Some parents see this as an opportunity to do family activities, take online classes, rediscover a hobby, binge watch movies, reconnect with friends and family, stay in pajamas all day, or just live life at a slower pace.
If this sounds like you, keep doing whatever works! Write in a journal, take photos, or record videos so that you remember the things that brought you joy while sheltering in place. Then think about which changes you want to maintain once social distancing ends. This is a chance to reset expectations, relationships, routines, and habits that were sources of stress before the pandemic.
Other parents are riding a roller coaster of emotions…and not always enjoying the ride. Many are fearful about working in settings that put them at risk for contracting COVID-19. Others are stressed about losing jobs and not having enough money for basic necessities – now and in the future. Some parents are on edge because it’s impossible to create a “work-life balance” with multiple kids and adults in the same space all day. Others are frustrated or worried about expectations for distance learning (and students that have disengaged or will fall farther behind). And others are struggling with being physically distant from their social circles.
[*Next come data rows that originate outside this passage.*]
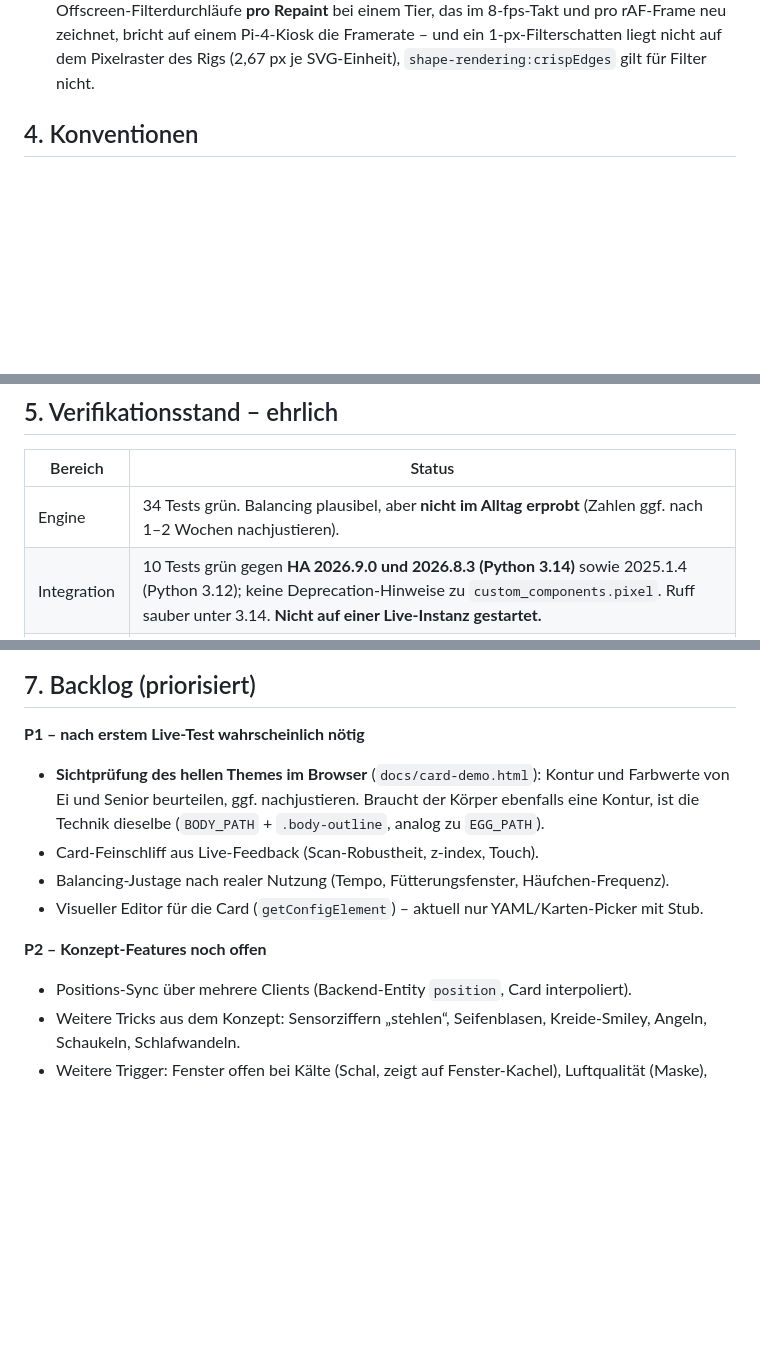
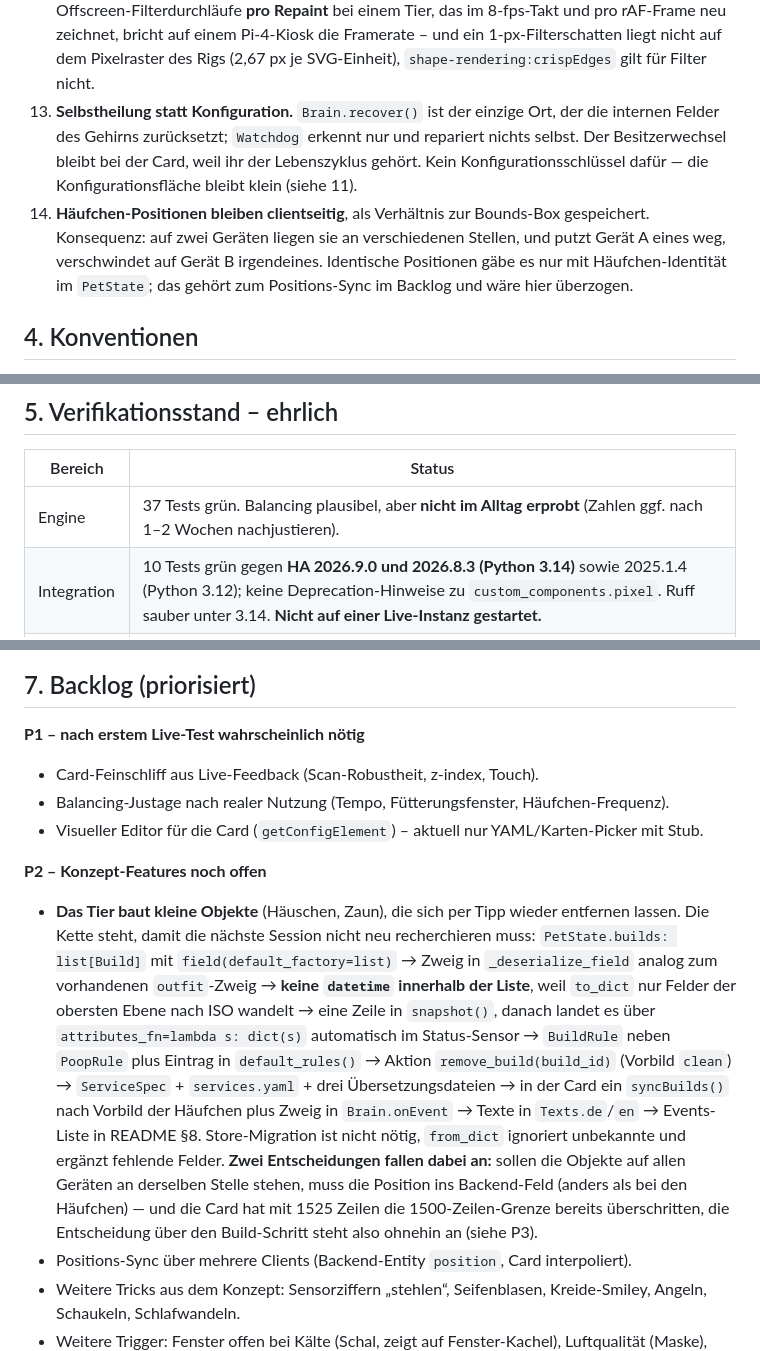
Before and after one commit to theMoe/ha-pixel-tamagotchi, a Markdown page: PROJEKTSTAND.md, 3 parts joined by grey strips. Rendered like a GitHub page; blank space fills up the shorter version.

```diff
--- a/PROJEKTSTAND.md
+++ b/PROJEKTSTAND.md
@@ -59,6 +59,8 @@ docs/  KONZEPT.md, prototyp.html (Wegwerf-Prototyp), card-demo.html (echte Card
 10. **Wer füttert** kommt aus `call.context.user_id` → `feeds_by_user` (Familienstatistik).
 11. **Theme ausschließlich als Klasse am Rig** (`theme-light`), alle Farbwerte als Custom Properties im `RIG_CSS`/`OVERLAY_CSS`. `resolveTheme(hass)` ist der einzige Erzeuger des Signals (`hass.themes.darkMode`, Fallback `prefers-color-scheme`), `PixelCard._applyTheme()` der einzige Verteiler an die **zwei** Rig-Instanzen (Overlay-Tier am body, Chip-Tier im Shadow Root). Kein `MutationObserver`, kein `matchMedia`-Listener: HA erzeugt beim Theme-Wechsel ein neues `hass`-Objekt. **Kein `theme:`-Konfigurationsschlüssel** – bewusst verworfen, um die Konfigurationsfläche klein zu halten. Preis: läuft ein dunkler Vollbild-Bildschirmschoner über einem hellen Theme, passt der Farbsatz nicht; praktisch entschärft, weil das Tier unter einer Verdeckung ohnehin pausiert.
 12. **Kontur als SVG-Stroke, ausdrücklich kein CSS-Filter.** Die Sichtbarkeit des Eis im hellen Theme kommt aus einem zweiten Pfad mit `stroke-width:2` auf derselben Silhouette (`EGG_PATH`, einmal definiert, zweimal eingesetzt); die innere Hälfte verdeckt der Füllpfad, es bleibt eine pixelgenaue Kontur von einer Einheit. Eine Kontur über vier gestapelte `drop-shadow()` wurde verworfen: vier Offscreen-Filterdurchläufe **pro Repaint** bei einem Tier, das im 8-fps-Takt und pro rAF-Frame neu zeichnet, bricht auf einem Pi-4-Kiosk die Framerate – und ein 1-px-Filterschatten liegt nicht auf dem Pixelraster des Rigs (2,67 px je SVG-Einheit), `shape-rendering:crispEdges` gilt für Filter nicht.
+13. **Selbstheilung statt Konfiguration.** `Brain.recover()` ist der einzige Ort, der die internen Felder des Gehirns zurücksetzt; `Watchdog` erkennt nur und repariert nichts selbst. Der Besitzerwechsel bleibt bei der Card, weil ihr der Lebenszyklus gehört. Kein Konfigurationsschlüssel dafür — die Konfigurationsfläche bleibt klein (siehe 11).
+14. **Häufchen-Positionen bleiben clientseitig**, als Verhältnis zur Bounds-Box gespeichert. Konsequenz: auf zwei Geräten liegen sie an verschiedenen Stellen, und putzt Gerät A eines weg, verschwindet auf Gerät B irgendeines. Identische Positionen gäbe es nur mit Häufchen-Identität im `PetState`; das gehört zum Positions-Sync im Backlog und wäre hier überzogen.
 
 ## 4. Konventionen
 
@@ -74,7 +76,7 @@ docs/  KONZEPT.md, prototyp.html (Wegwerf-Prototyp), card-demo.html (echte Card
 
 | Bereich | Status |
 |---|---|
-| Engine | 34 Tests grün. Balancing plausibel, aber **nicht im Alltag erprobt** (Zahlen ggf. nach 1–2 Wochen nachjustieren). |
+| Engine | 37 Tests grün. Balancing plausibel, aber **nicht im Alltag erprobt** (Zahlen ggf. nach 1–2 Wochen nachjustieren). |
 | Integration | 10 Tests grün gegen **HA 2026.9.0 und 2026.8.3 (Python 3.14)** sowie 2025.1.4 (Python 3.12); keine Deprecation-Hinweise zu `custom_components.pixel`. Ruff sauber unter 3.14. **Nicht auf einer Live-Instanz gestartet.** |
 | Config-Flow | Programmatisch geprüft (Import, Schema). UI-Durchlauf nicht getestet. |
 | Card | jsdom-Smoke-Test grün, `node --check` sauber, Demo-Seite vorhanden. **Im echten HA-Frontend noch nie gelaufen**, aber gegen ein reales Dashboard-YAML (Sections-View, fixe Navigations-Card, Wallpanel-Kiosk, durchweg Custom Cards) durchgesehen – die Befunde daraus sind in 0.1.2 eingearbeitet. **Die Farbwerte des hellen Themes sind rechnerisch gewählt und noch nicht im Browser beurteilt** → `docs/card-demo.html` öffnen, Umschalter „hell/dunkel“ × Stufe „egg“. Verbleibendes Restrisiko: Touch-Verhalten auf dem Pi-Kiosk, Erkennung ungewöhnlicher fixer Leisten, `position: fixed` des Overlays, falls Wallpanel `transform`/`filter` auf `body` setzt (das würde die Koordinaten verschieben). |
@@ -94,12 +96,12 @@ docs/  KONZEPT.md, prototyp.html (Wegwerf-Prototyp), card-demo.html (echte Card
 ## 7. Backlog (priorisiert)
 
 **P1 – nach erstem Live-Test wahrscheinlich nötig**
-- **Sichtprüfung des hellen Themes im Browser** (`docs/card-demo.html`): Kontur und Farbwerte von Ei und Senior beurteilen, ggf. nachjustieren. Braucht der Körper ebenfalls eine Kontur, ist die Technik dieselbe (`BODY_PATH` + `.body-outline`, analog zu `EGG_PATH`).
 - Card-Feinschliff aus Live-Feedback (Scan-Robustheit, z-index, Touch).
 - Balancing-Justage nach realer Nutzung (Tempo, Fütterungsfenster, Häufchen-Frequenz).
 - Visueller Editor für die Card (`getConfigElement`) – aktuell nur YAML/Karten-Picker mit Stub.
 
 **P2 – Konzept-Features noch offen**
+- **Das Tier baut kleine Objekte** (Häuschen, Zaun), die sich per Tipp wieder entfernen lassen. Die Kette steht, damit die nächste Session nicht neu recherchieren muss: `PetState.builds: list[Build]` mit `field(default_factory=list)` → Zweig in `_deserialize_field` analog zum vorhandenen `outfit`-Zweig → **keine `datetime` innerhalb der Liste**, weil `to_dict` nur Felder der obersten Ebene nach ISO wandelt → eine Zeile in `snapshot()`, danach landet es über `attributes_fn=lambda s: dict(s)` automatisch im Status-Sensor → `BuildRule` neben `PoopRule` plus Eintrag in `default_rules()` → Aktion `remove_build(build_id)` (Vorbild `clean`) → `ServiceSpec` + `services.yaml` + drei Übersetzungsdateien → in der Card ein `syncBuilds()` nach Vorbild der Häufchen plus Zweig in `Brain.onEvent` → Texte in `Texts.de`/`en` → Events-Liste in README §8. Store-Migration ist nicht nötig, `from_dict` ignoriert unbekannte und ergänzt fehlende Felder. **Zwei Entscheidungen fallen dabei an:** sollen die Objekte auf allen Geräten an derselben Stelle stehen, muss die Position ins Backend-Feld (anders als bei den Häufchen) — und die Card hat mit 1525 Zeilen die 1500-Zeilen-Grenze bereits überschritten, die Entscheidung über den Build-Schritt steht also ohnehin an (siehe P3).
 - Positions-Sync über mehrere Clients (Backend-Entity `position`, Card interpoliert).
 - Weitere Tricks aus dem Konzept: Sensorziffern „stehlen“, Seifenblasen, Kreide-Smiley, Angeln, Schaukeln, Schlafwandeln.
 - Weitere Trigger: Fenster offen bei Kälte (Schal, zeigt auf Fenster-Kachel), Luftqualität (Maske), Batterie leer (trägt Batterie), Müllabfuhr-Kalender, PV-Überschuss.
```
Also changed, not shown: other parts of PROJEKTSTAND.md (+4 -2 lines), README.md (+5 -1 lines).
If this sounds like you, you’re not alone! It’s natural to go through emotional highs, lows, twists, and turns during this pandemic. Many times, we create more stress by telling ourselves what we should or shouldn’t feel or do: I shouldn’t cry. I shouldn’t get frustrated or angry. I should be grateful for this time with my children. I should act happy so my kids don’t worry. But the emotional energy it takes to fight the feelings can leave parents feeling exhausted and defeated.
Instead, give yourself “permission” to ride the roller coaster of emotions. Try using coping statements to talk yourself through the difficult times: It’s ok to cry, even if I don’t know why I’m crying. This is hard right now, and I’ll get through it. I can love my kids and be frustrated with their behaviors. I lost my temper today, but tomorrow is a fresh start.
Many parents are worried about their children’s emotional well-being. Social distancing has been hard for children and teens who thrive on face-to-face interactions, as well as those who do best with daily, predictable routines. Children and teens may sense adults’ anxiety about COVID-19, but might not be ready or know how to verbally express their own feelings. Oftentimes, emotions are expressed through behaviors that appear disruptive, defiant, or out-of-character – e.g. tantrums, refusing to get out of bed or do schoolwork, teasing or fighting with siblings more than usual.
If this sounds like your family, you’re not alone! Try to follow (or create new) routines when possible, while being flexible about rules and expectations. Talk as a family about what will stay the same (e.g. mealtimes) and what can be flexible while sheltering in place (e.g. screentime limits). Spend brief and frequent quality time with your children throughout the day to reassure them you’re available when they need you. Develop a family plan for handling the changes that are happening – e.g. Wash our hands frequently. Take turns using the computer. Take deep breaths if we’re scared or stressed. This helps create a sense of control, which can help reduce anxiety about the unknown.
FINAL THOUGHTS: The range of reactions to these uncertain times is completely “normal.” If you or someone you know wants additional support, contact First 5 Santa Cruz County (465-2217 or [email protected]) for virtual Triple P parenting support or dial 211 (or text your zip code to 898-211) to find resources for food, housing, healthcare, and more.
This monthly article provides tips for families raising children, based on the world-renowned Triple P – Positive Parenting Program, available to families in Santa Cruz County. If you have a question or idea for a future column, please email [email protected]
Nicole Young is the mother of two children, ages 16 and 20, who also manages Santa Cruz County’s Triple P – Positive Parenting Program, the world’s leading positive parenting program. Scientifically proven, Triple P is made available locally by First 5 Santa Cruz County, the Santa Cruz County Health Services Agency (Mental Health Services Act) and the Santa Cruz County Human Services Department. To find a Triple P parenting class or practitioner, visit triplep.first5scc.org, www.facebook.com/triplepscc or contact First 5 Santa Cruz County at 465-2217 or [email protected].